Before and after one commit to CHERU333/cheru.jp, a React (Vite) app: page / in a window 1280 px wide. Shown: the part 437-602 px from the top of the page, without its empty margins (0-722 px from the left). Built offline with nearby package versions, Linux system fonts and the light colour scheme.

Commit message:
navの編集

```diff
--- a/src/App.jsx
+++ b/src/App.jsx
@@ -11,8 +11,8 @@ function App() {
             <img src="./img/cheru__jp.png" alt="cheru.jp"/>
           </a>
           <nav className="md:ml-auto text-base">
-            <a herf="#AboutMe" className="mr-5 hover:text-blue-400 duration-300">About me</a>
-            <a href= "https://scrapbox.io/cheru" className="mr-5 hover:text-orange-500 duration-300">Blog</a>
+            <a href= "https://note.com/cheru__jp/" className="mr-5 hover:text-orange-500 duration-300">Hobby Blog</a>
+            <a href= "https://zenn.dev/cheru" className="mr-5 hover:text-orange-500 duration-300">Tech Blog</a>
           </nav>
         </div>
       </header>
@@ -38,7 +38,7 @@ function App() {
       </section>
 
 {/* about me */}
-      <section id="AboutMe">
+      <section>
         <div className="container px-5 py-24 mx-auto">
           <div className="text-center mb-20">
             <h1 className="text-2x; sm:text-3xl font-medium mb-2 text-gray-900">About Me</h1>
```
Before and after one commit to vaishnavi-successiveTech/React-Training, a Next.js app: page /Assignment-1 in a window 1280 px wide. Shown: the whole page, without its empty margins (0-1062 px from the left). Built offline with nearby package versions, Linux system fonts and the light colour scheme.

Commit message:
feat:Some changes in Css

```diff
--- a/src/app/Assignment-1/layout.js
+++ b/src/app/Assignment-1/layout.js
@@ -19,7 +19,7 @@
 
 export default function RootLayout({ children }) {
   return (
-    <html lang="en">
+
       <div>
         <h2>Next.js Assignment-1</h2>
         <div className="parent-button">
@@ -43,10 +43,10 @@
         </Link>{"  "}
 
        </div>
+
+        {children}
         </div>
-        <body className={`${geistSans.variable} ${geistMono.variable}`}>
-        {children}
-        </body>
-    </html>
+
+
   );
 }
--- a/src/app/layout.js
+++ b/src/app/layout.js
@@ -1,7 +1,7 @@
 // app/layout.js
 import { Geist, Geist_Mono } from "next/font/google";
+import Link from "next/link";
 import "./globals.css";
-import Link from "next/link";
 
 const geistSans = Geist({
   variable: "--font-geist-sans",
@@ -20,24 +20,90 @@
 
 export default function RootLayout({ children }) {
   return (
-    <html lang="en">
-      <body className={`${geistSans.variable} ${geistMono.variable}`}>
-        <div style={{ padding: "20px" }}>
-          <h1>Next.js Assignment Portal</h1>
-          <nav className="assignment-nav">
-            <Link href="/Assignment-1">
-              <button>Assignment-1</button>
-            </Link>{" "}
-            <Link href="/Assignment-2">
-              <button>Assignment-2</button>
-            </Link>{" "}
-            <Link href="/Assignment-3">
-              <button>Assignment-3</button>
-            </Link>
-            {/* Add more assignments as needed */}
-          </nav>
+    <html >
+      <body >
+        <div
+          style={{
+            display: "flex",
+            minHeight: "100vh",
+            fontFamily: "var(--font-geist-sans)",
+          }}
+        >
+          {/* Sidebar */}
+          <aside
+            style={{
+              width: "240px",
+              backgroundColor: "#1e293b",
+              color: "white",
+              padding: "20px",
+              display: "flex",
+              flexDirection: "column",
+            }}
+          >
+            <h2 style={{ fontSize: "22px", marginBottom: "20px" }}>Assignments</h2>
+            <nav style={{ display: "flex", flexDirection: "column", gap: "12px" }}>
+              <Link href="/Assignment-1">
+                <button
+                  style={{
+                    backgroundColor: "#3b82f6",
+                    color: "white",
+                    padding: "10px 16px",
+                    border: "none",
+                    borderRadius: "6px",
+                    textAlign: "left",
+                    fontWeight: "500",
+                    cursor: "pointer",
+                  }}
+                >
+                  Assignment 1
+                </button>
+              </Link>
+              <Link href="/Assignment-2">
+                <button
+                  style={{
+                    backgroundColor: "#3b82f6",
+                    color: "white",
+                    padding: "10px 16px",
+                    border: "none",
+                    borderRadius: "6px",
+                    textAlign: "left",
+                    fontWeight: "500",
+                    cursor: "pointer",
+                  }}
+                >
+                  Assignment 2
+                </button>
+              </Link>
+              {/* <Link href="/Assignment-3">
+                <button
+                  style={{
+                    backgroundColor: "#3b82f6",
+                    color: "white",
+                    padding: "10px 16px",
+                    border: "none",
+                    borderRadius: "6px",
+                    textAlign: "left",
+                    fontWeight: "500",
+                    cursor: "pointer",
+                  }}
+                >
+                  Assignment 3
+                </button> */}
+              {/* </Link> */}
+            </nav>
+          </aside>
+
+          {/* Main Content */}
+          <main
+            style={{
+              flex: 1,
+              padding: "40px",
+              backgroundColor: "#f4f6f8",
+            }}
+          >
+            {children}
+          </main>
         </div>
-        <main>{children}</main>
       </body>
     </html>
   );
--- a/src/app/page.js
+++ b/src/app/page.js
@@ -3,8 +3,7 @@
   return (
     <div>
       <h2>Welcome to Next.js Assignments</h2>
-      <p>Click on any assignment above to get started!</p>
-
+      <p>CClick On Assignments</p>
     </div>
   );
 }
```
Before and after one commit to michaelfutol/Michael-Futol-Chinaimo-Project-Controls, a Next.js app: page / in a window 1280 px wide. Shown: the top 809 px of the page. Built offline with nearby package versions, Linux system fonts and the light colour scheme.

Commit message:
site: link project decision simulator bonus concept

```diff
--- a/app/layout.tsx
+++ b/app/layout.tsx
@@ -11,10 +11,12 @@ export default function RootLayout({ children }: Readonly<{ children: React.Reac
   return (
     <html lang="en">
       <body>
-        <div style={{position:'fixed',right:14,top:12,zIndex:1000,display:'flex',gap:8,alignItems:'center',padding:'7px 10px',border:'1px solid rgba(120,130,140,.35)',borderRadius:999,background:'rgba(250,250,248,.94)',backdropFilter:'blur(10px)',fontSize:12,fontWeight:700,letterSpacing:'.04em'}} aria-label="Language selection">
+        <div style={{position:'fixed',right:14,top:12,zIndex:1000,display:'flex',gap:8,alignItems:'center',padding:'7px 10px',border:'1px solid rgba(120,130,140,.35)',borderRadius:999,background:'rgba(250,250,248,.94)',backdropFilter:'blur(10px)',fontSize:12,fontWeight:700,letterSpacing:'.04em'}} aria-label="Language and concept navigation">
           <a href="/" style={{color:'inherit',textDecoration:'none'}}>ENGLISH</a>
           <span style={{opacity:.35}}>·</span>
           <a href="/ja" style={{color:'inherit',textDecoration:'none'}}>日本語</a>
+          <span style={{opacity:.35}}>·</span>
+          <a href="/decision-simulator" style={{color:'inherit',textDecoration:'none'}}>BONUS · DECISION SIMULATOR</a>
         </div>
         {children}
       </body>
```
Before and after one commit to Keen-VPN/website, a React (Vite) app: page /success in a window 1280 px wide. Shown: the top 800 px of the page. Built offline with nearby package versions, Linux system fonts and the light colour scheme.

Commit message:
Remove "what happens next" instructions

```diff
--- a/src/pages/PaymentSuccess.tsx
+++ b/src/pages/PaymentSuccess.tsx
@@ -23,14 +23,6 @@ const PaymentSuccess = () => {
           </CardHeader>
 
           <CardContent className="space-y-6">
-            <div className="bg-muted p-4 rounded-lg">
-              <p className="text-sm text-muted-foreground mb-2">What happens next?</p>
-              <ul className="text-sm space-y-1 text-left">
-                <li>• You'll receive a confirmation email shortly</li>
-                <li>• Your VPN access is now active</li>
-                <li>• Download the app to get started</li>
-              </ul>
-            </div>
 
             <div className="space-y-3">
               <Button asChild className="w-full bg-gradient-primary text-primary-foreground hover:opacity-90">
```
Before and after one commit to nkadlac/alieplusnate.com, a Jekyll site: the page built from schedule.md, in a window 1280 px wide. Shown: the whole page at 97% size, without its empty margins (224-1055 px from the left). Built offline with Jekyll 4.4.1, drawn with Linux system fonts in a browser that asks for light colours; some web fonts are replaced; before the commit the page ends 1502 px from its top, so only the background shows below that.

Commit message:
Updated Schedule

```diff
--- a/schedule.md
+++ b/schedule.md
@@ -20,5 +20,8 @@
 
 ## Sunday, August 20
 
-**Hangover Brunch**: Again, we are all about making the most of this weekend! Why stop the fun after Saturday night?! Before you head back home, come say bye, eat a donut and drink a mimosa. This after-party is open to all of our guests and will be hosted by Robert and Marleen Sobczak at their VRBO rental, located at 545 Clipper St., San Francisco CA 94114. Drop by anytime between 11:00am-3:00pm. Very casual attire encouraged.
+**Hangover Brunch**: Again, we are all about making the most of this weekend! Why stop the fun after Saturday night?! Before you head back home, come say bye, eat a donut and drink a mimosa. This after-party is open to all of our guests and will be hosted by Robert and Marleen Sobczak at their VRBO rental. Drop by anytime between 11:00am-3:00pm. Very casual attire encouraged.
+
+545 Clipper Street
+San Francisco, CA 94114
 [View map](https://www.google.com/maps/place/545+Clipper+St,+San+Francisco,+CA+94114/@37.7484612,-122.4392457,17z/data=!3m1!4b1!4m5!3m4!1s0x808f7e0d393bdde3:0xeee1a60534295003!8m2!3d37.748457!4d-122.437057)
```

● ● ● ● ●

- **Work instructions**
Copy every line of the listing where the word "html" appears.

- **Your solution**
-    <html lang="en">
-    </html>
-    <html lang="en">
+    <html >
     </html>
     <html lang="en">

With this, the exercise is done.